Seattle will be inundated in so much art this weekend and it’s wonderful but also very overwhelming: Take a second, breathe, and read Emily Pothast’s takes on what to see at the third Seattle Art Fair and satellite exhibition of Pacific Northwest artists Out of Sight. Also, Pothast says, don’t miss Borderlands – and in particular, artist Ryan Feddersen’s powerful and participatory installation, Kill the Indian, Save the Man, at King Street Station this weekend. Happy arting!
SIFF Names First Female Artistic Director, Beth Barrett: Barrett, who was named Interim Artistic Director in October after Carl Spence stepped down, has been with SIFF since 2003 in a variety of programming roles (including Director of Programming). Barrett officially joins Executive Director Sarah Wilke to make SIFF’s leadership team now 100% female-driven. Excellent!
A New Literary Hub Opens in Pioneer Square: While you’re out doing Seattle Art Fair stuff and First Thursday stuff, stop by the newly minted X Y Z Space. Three local literary entities—Cold Cube Press, Mount Analogue, and Gramma Press—have taken up residence in what used to be the G. Gibson gallery. Tonight there will be a weird DJ and an installation by Mary Anne Carter called “Women In the Style of Taco Bell,” which is just as fun as it sounds.
Anastacia-Reneé Is Your New Civic Poet: Your old civic poet was Claudia Castro Luna. During her tenure, she gave several readings at unconventional places and made an interactive “poetic grid” of the city that links poets and poems to the places they write about around town.
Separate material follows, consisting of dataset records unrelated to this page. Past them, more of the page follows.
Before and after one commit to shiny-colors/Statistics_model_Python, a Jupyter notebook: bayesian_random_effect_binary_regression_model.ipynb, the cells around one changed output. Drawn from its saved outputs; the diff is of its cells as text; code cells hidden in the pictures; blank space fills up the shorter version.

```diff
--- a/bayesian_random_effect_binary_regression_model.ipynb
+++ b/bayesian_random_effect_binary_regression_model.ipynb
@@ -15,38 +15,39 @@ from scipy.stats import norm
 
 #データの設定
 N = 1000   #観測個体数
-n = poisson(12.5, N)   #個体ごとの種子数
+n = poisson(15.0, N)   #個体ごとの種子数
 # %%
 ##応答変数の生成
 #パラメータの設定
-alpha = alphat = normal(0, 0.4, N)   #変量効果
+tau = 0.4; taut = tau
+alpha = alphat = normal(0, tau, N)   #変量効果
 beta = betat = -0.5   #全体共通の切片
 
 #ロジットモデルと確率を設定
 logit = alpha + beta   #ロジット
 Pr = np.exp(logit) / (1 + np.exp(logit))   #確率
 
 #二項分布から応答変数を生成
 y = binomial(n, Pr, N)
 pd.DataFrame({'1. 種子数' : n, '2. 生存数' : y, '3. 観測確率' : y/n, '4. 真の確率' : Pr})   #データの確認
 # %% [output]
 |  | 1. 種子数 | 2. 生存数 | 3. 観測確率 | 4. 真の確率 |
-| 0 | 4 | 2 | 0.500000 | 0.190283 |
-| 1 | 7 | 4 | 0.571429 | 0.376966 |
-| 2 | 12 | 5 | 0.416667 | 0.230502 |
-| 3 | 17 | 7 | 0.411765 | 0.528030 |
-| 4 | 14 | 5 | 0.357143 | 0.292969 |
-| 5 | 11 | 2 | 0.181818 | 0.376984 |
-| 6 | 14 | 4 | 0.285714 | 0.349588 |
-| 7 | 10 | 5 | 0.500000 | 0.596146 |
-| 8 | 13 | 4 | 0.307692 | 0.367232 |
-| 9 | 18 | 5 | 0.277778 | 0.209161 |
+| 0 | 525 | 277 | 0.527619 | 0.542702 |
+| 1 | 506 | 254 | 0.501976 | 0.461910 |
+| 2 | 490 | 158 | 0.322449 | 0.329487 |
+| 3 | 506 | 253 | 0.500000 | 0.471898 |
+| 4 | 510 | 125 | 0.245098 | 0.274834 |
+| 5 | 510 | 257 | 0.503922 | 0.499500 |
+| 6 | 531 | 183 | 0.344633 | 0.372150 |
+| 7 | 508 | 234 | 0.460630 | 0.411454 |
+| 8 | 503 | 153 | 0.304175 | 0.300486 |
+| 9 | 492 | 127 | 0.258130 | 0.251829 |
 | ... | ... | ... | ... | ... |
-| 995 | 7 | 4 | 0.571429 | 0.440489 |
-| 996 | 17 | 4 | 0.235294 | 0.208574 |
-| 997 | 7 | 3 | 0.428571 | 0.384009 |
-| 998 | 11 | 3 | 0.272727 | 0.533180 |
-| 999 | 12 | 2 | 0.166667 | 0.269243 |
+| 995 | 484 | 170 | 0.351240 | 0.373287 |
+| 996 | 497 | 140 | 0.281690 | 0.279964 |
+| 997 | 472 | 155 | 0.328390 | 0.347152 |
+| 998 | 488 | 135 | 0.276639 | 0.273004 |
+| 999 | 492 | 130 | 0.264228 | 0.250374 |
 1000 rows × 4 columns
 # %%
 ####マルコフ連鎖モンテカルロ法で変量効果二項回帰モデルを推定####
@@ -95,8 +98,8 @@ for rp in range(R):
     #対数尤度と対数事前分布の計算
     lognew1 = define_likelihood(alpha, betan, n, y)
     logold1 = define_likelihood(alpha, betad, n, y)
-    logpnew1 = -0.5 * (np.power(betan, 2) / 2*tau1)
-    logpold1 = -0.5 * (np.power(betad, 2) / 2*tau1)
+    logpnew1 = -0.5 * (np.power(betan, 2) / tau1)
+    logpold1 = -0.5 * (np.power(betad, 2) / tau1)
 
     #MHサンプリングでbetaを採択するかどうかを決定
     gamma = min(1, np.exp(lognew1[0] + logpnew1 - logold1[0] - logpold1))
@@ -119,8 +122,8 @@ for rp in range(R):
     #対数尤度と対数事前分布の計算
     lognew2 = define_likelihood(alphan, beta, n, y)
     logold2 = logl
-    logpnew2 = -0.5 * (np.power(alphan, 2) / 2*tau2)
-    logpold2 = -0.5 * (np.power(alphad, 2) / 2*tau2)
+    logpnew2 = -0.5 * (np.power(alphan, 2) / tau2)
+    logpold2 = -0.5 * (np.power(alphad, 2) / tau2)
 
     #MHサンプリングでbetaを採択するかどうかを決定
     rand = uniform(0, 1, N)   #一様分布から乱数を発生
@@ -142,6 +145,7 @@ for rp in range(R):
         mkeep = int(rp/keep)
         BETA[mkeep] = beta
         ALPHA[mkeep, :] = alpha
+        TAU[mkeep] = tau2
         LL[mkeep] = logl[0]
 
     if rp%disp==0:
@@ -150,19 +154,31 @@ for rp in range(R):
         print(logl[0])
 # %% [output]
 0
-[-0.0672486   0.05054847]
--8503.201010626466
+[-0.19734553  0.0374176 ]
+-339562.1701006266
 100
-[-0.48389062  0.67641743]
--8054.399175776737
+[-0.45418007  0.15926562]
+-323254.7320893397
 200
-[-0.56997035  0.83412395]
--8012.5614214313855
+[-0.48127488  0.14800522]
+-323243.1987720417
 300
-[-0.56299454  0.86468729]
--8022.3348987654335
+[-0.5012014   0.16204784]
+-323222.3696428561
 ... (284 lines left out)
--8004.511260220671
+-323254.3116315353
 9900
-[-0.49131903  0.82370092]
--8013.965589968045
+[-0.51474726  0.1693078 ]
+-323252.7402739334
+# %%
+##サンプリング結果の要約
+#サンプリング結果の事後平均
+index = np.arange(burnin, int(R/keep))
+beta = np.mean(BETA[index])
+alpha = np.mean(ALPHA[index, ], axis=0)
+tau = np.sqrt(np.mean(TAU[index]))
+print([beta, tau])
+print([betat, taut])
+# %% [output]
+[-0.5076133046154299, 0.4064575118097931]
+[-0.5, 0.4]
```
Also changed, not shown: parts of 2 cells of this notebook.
Rich Smith talked to your new civic poet, who published three books this year and threw this party. She wants to work with indigenous people and also towards extending poetry’s reach to those who don’t think about it very often.
The Gregory Awards Exist: And they’re happening for the ninth time in as many years on October 23rd. Sara Porkalob and Justin Huertas will host. Likely their charm will ameliorate the awkwardness of watching the Seattle theater community pat itself on the back for an entire evening, Rich Smith says.
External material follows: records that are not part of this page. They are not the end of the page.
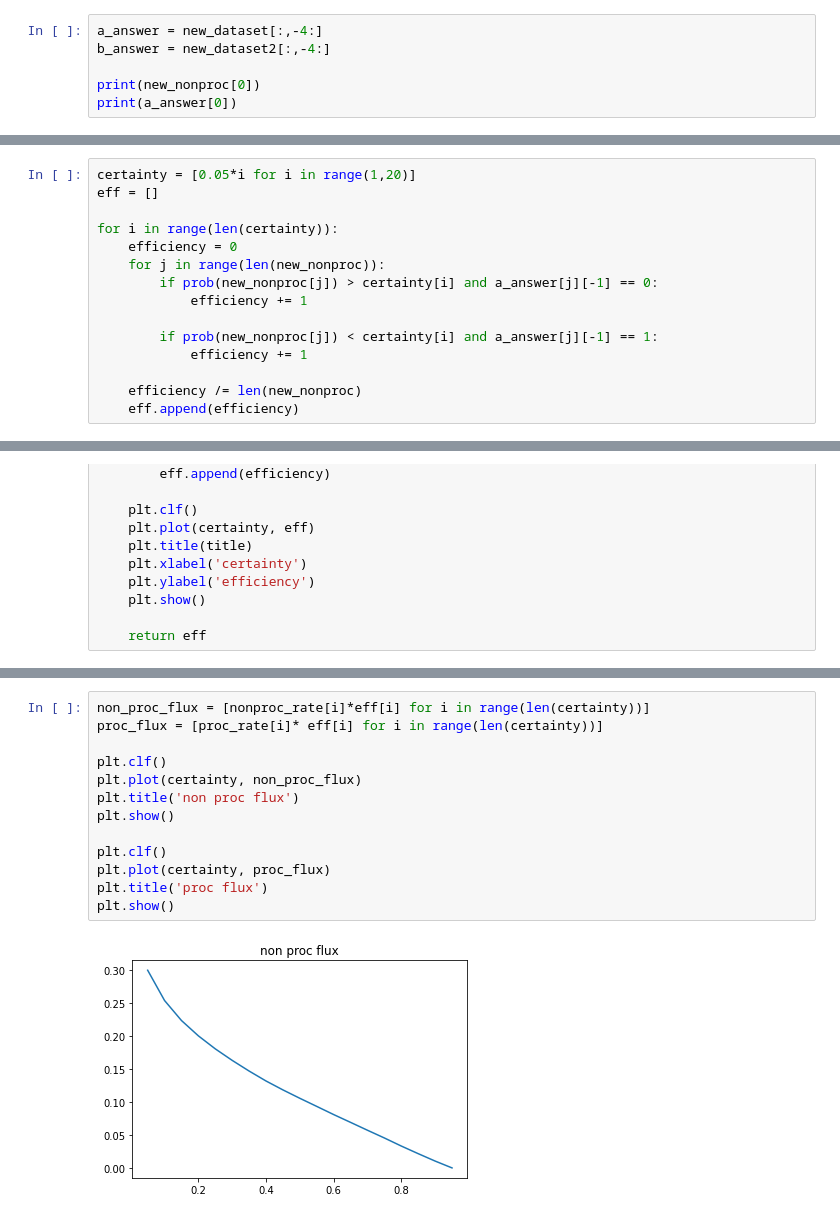
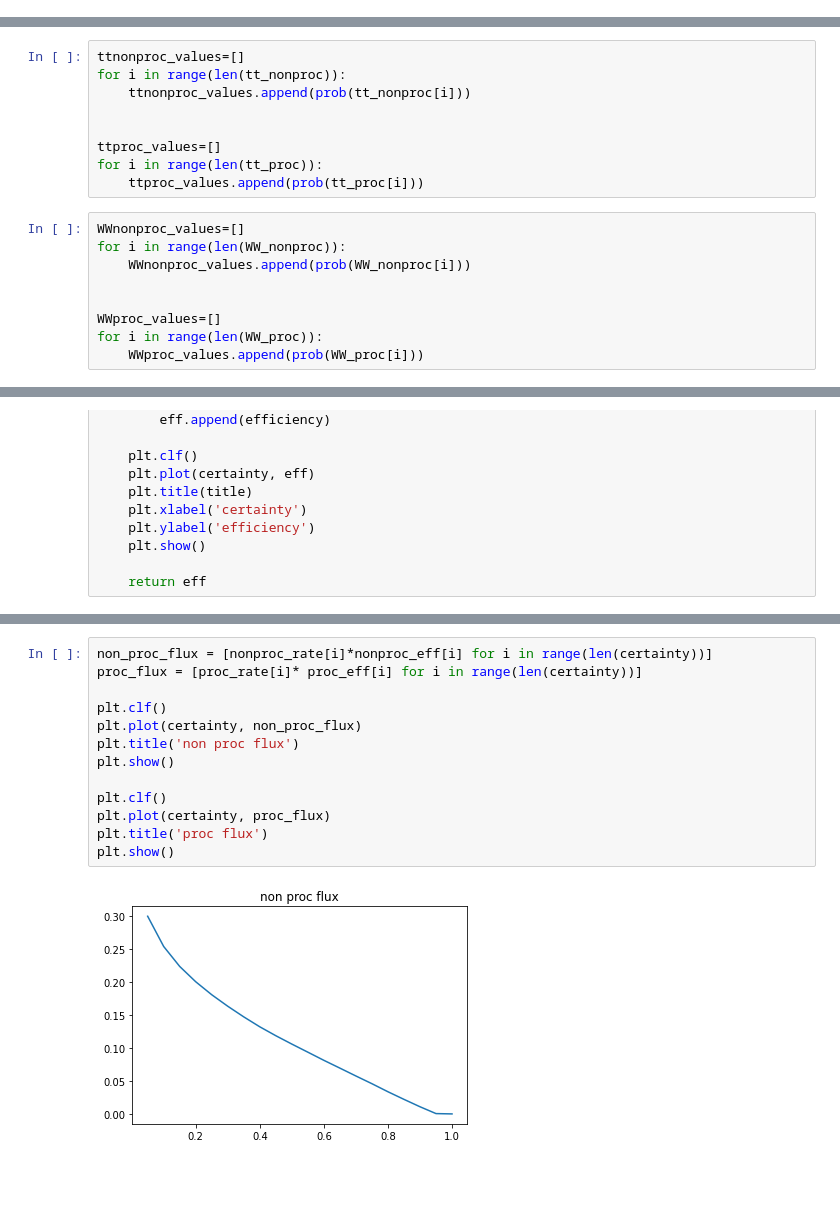
Before and after one commit to dan-bernard/Higgs, a Jupyter notebook: Higgs_rate.ipynb, the cells around one changed output, grey strips where cells are left out. Drawn from its saved outputs; the diff is of its cells as text; blank space fills up the shorter version.

```diff
--- a/Higgs_rate.ipynb
+++ b/Higgs_rate.ipynb
@@ -217,6 +390,0 @@ new_proc = proc_model.predict(b)
-# %%
-a_answer = new_dataset[:,-4:]
-b_answer = new_dataset2[:,-4:]
-
-print(new_nonproc[0])
-print(a_answer[0])
@@ -258,0 +524,18 @@ plt.show()
+# %%
+ttnonproc_values=[]
+for i in range(len(tt_nonproc)):
+    ttnonproc_values.append(prob(tt_nonproc[i]))
+
+
+ttproc_values=[]
+for i in range(len(tt_proc)):
+    ttproc_values.append(prob(tt_proc[i]))
+# %%
+WWnonproc_values=[]
+for i in range(len(WW_nonproc)):
+    WWnonproc_values.append(prob(WW_nonproc[i]))
+
+
+WWproc_values=[]
+for i in range(len(WW_proc)):
+    WWproc_values.append(prob(WW_proc[i]))
@@ -274,18 +612,3 @@ pre-training2
-# %%
-certainty = [0.05*i for i in range(1,20)]
-eff = []
-
-for i in range(len(certainty)):
-    efficiency = 0
-    for j in range(len(new_nonproc)):
-        if prob(new_nonproc[j]) > certainty[i] and a_answer[j][-1] == 0:
-            efficiency += 1
-
-        if prob(new_nonproc[j]) < certainty[i] and a_answer[j][-1] == 1:
-            efficiency += 1
-
-    efficiency /= len(new_nonproc)
-    eff.append(efficiency)
 # %%
 certainty = [0.05*i for i in range(1,21)]
 
@@ -385,15 +702,15 @@ plt.show()
 # %%
-non_proc_flux = [nonproc_rate[i]*eff[i] for i in range(len(certainty))]
-proc_flux = [proc_rate[i]* eff[i] for i in range(len(certainty))]
+non_proc_flux = [nonproc_rate[i]*nonproc_eff[i] for i in range(len(certainty))]
+proc_flux = [proc_rate[i]* proc_eff[i] for i in range(len(certainty))]
 
 plt.clf()
 plt.plot(certainty, non_proc_flux)
 plt.title('non proc flux')
 plt.show()
 
 plt.clf()
 plt.plot(certainty, proc_flux)
 plt.title('proc flux')
 plt.show()
 # %% [output]
-[figure, old version]
+[figure, new version]
```
Also changed, not shown: parts of 34 cells of this notebook.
Learn to Draw Comic Books from Some of the Best in the City: Short Run isn’t just an annual comix festival featuring some of the coolest independent comics in the world, it’s also a summer school that teaches you how to become one of those of those cool comics. There are classes for beginning, intermediate, and advanced artists, and cost is on a sliding scale. Some are held in the CD, some are held Ballard. High recommends go to Sarah Glidden’s Intermediate Watercolor class, Mita Mahato’s papermaking class, and Taylor Dow’s class on how to “make a giant comic.”
Northwest Psych Fest and TUF Announce Final Lineups: Cellist Lori Goldston and Seattle dream-pop group Screens have been added to Northwest Psych Fest’s already killer lineup (which Dave Segal says may be their best yet). And TUF, a Seattle collective of womxn, non-binary, and trans musicians, artists and DJs, just released their final lineup. The FREE daytime festival at Judkins Park includes a ton of music and some really rad workshops. Check them out, plus the TUF FEST ‘til Dawn nighttime portion of the festival, here.
Also: Would you pay $30 to watch two hours of cat videos instead of just watching them at home for free, Anna Kaplan wonders? Sean Nelson writes about keeping up with the Belle and Sebastians. And Amber Cortes (hey, that’s me) escapes primary election night madness by seeing Kendrick Lamar at the Tacoma Dome.